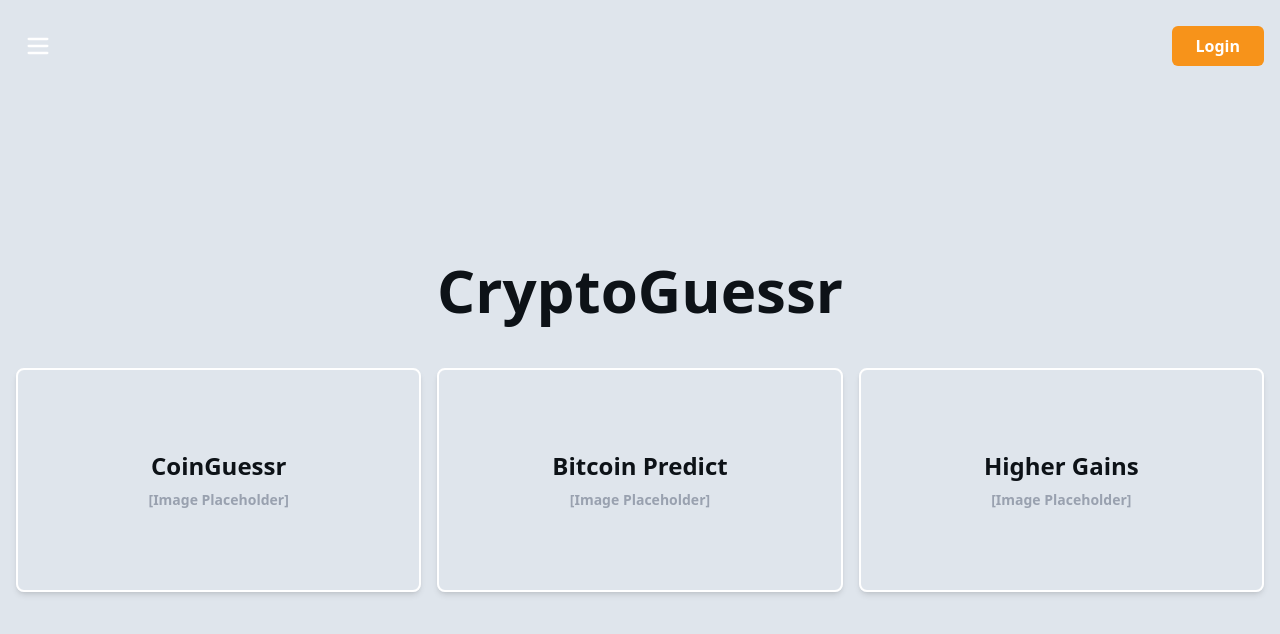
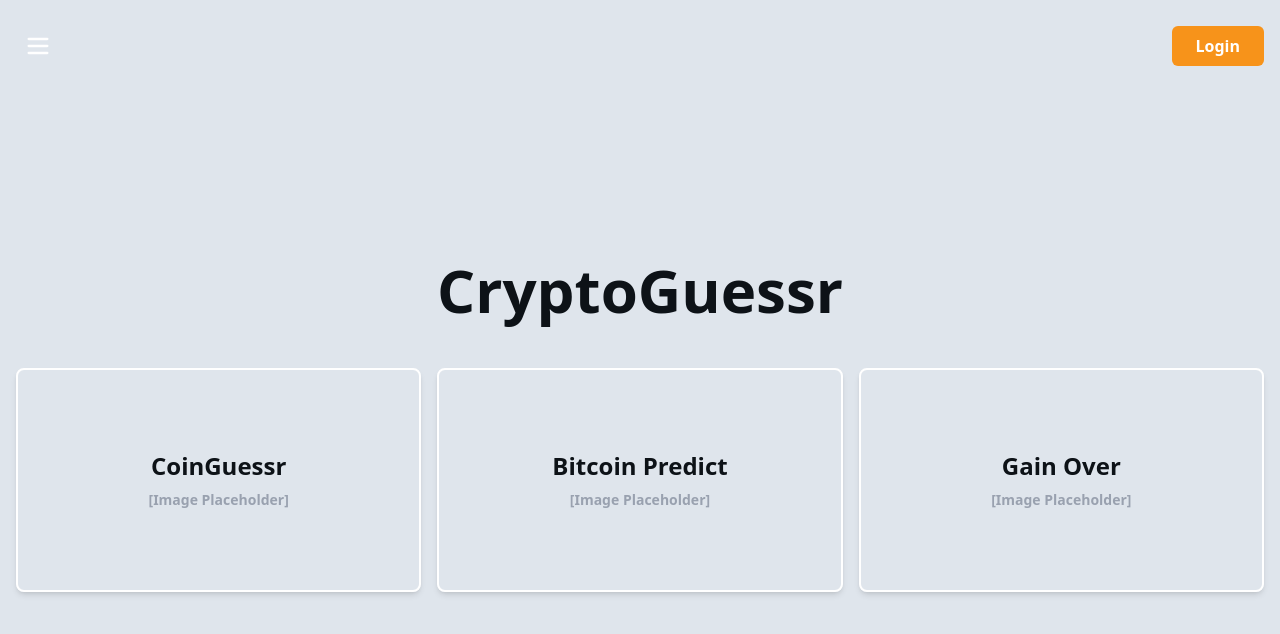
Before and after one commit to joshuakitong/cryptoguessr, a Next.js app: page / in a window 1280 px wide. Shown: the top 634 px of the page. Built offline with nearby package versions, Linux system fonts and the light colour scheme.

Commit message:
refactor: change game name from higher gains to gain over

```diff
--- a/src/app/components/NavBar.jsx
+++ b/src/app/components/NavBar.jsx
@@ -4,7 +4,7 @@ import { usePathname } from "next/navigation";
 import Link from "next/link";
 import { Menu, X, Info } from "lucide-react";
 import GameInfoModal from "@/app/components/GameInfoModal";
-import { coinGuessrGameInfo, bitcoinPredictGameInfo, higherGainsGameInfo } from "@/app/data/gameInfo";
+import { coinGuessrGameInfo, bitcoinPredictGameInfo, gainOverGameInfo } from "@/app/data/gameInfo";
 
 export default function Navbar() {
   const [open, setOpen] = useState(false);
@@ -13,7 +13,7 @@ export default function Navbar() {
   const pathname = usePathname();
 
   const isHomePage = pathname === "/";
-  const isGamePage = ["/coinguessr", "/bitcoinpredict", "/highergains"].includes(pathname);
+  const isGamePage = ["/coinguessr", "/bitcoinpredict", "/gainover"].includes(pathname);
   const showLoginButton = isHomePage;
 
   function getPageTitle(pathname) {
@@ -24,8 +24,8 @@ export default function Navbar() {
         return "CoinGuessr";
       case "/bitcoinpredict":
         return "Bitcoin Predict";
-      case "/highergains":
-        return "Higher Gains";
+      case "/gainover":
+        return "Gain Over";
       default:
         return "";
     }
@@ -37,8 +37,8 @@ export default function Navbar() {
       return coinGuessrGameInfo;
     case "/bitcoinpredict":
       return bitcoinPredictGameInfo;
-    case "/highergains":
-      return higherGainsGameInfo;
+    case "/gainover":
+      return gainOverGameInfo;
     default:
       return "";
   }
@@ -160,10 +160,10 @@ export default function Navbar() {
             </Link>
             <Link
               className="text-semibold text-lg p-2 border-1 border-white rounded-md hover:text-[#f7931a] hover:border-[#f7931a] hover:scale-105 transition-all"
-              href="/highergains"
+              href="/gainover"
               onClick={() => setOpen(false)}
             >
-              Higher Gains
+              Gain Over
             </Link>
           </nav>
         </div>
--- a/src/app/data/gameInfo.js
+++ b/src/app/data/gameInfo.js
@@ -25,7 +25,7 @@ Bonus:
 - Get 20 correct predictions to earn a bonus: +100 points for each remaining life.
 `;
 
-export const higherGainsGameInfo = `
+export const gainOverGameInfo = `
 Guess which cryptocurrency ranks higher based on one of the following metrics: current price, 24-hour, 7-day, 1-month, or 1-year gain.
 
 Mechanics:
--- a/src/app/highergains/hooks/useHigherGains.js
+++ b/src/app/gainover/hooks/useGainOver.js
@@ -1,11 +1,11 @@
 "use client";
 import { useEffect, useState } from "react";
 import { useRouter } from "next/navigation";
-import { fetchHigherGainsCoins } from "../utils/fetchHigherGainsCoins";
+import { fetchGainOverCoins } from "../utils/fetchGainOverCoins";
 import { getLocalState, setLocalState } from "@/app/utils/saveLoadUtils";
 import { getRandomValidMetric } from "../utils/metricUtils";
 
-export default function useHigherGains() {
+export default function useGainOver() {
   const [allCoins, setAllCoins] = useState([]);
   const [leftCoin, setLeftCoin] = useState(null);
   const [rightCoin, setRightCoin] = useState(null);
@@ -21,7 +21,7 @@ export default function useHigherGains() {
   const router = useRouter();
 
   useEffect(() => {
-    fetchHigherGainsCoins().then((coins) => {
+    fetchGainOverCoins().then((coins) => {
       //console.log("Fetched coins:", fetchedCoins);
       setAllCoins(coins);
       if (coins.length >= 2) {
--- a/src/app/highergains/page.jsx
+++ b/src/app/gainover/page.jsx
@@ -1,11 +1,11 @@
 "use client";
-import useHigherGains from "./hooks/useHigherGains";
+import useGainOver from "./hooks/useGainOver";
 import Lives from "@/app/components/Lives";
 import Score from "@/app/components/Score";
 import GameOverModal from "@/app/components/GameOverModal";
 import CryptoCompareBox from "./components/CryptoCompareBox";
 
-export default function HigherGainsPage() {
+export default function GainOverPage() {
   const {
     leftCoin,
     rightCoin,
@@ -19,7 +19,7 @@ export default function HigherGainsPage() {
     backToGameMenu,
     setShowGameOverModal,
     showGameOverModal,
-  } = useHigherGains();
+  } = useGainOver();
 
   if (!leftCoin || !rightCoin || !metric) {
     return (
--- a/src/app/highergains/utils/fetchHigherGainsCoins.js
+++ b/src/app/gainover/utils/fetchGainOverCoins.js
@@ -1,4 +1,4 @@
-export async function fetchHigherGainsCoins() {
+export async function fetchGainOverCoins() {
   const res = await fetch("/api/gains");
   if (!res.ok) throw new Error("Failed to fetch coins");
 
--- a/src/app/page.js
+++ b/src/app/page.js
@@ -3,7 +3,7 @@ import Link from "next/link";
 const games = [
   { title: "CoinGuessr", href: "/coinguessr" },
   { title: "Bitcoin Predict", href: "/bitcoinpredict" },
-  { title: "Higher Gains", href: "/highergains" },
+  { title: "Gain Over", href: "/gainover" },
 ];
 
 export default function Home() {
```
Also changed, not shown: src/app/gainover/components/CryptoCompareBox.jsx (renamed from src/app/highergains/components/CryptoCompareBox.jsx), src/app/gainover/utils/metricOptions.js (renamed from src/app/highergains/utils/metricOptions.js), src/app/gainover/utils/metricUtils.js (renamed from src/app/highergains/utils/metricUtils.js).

--------------------

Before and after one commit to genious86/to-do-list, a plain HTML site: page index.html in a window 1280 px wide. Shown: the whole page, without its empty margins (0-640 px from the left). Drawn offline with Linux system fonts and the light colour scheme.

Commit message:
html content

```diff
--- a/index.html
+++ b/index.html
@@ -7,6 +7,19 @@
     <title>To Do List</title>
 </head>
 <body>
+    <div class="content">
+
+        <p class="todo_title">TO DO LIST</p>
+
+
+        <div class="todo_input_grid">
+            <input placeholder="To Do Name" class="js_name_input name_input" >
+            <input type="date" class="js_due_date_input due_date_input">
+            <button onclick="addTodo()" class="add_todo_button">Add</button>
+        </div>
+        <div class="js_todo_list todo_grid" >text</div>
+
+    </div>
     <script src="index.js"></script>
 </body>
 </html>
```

--------------------

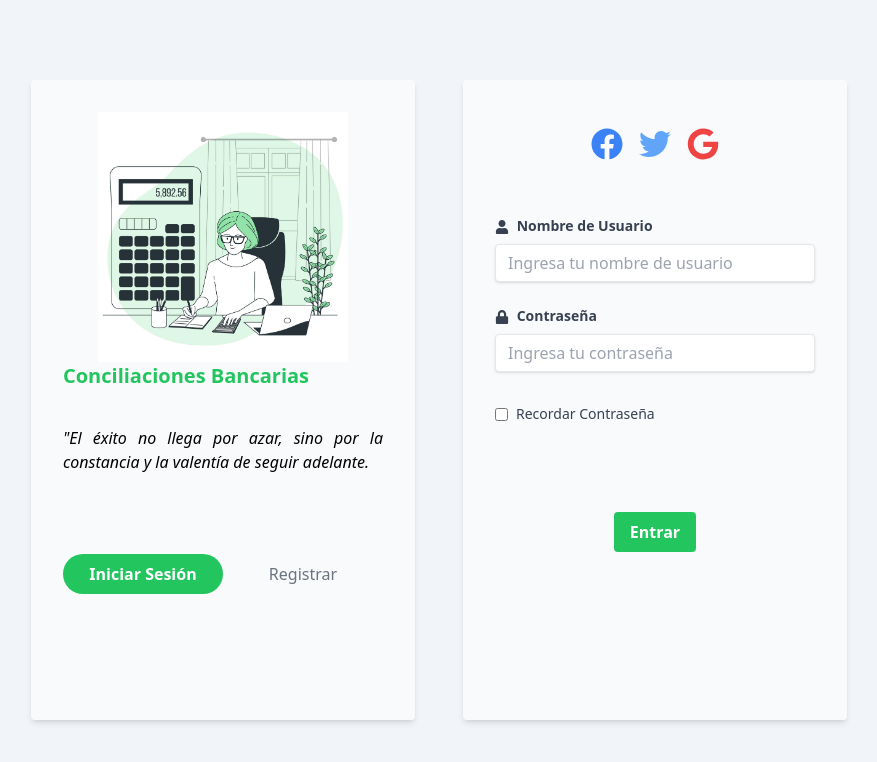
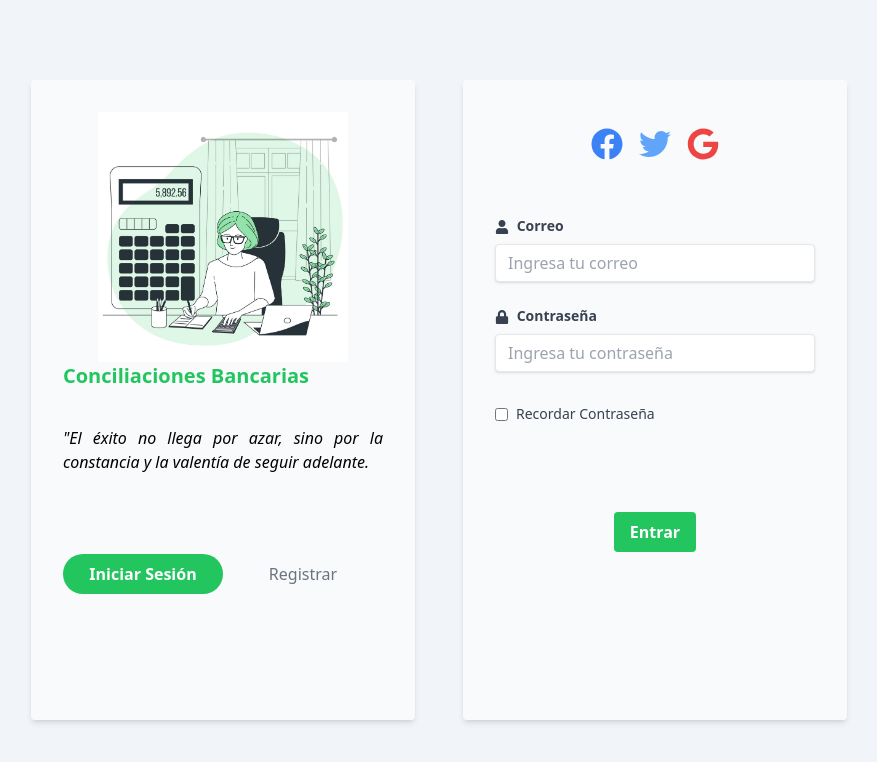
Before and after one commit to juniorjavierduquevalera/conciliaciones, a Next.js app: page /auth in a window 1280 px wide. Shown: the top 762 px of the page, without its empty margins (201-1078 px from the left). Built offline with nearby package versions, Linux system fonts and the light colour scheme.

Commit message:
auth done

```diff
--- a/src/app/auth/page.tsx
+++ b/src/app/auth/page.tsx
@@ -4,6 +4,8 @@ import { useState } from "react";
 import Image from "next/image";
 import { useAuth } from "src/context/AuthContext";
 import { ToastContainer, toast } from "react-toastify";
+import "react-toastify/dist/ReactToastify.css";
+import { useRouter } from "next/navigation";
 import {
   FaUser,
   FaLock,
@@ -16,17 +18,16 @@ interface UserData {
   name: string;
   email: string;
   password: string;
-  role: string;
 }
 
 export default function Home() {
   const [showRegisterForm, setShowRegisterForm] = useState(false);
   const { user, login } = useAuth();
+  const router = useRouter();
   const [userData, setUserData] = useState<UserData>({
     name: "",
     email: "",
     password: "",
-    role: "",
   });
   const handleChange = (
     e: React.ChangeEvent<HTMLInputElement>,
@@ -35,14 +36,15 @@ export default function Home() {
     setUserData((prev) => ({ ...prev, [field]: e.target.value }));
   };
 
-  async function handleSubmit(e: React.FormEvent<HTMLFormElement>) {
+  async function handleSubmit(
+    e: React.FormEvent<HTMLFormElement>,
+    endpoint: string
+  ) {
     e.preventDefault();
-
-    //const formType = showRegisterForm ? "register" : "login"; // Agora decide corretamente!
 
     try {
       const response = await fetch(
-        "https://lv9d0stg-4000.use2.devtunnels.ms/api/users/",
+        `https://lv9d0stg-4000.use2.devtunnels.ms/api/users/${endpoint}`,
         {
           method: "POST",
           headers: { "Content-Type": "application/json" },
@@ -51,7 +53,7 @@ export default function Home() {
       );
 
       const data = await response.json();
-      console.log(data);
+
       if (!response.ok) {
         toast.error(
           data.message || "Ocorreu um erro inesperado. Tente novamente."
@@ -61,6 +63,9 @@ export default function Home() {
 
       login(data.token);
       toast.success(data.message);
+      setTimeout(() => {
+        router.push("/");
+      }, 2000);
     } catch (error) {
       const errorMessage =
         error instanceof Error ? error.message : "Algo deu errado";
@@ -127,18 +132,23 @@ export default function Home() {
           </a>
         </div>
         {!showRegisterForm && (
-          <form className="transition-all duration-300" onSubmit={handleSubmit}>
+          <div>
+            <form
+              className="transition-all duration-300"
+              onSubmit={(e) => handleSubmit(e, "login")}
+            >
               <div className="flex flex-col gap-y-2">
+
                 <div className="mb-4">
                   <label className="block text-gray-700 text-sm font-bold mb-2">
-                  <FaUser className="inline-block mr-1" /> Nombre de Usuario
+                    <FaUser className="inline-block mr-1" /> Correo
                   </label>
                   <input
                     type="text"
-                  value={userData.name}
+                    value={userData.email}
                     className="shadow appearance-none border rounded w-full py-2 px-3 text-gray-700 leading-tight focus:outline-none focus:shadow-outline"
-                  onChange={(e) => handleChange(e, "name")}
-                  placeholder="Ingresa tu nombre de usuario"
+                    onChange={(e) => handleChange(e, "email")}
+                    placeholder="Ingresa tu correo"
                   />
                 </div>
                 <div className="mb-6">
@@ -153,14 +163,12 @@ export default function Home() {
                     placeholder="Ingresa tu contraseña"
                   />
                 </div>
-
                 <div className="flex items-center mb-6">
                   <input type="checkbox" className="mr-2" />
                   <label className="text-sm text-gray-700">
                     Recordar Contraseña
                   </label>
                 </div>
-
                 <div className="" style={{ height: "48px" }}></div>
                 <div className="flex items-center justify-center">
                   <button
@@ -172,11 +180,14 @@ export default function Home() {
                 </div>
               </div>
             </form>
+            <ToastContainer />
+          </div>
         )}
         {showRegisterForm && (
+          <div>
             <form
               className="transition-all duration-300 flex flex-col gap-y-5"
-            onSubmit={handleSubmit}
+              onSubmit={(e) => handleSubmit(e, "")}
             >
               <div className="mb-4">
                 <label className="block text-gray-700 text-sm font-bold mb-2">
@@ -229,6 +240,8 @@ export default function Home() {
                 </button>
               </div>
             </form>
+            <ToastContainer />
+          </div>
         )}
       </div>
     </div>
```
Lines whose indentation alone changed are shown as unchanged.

--------------------

Determine the number of lines in the entries above where the string "return" appears. Answer with the number alone.

Solution for this exercise
11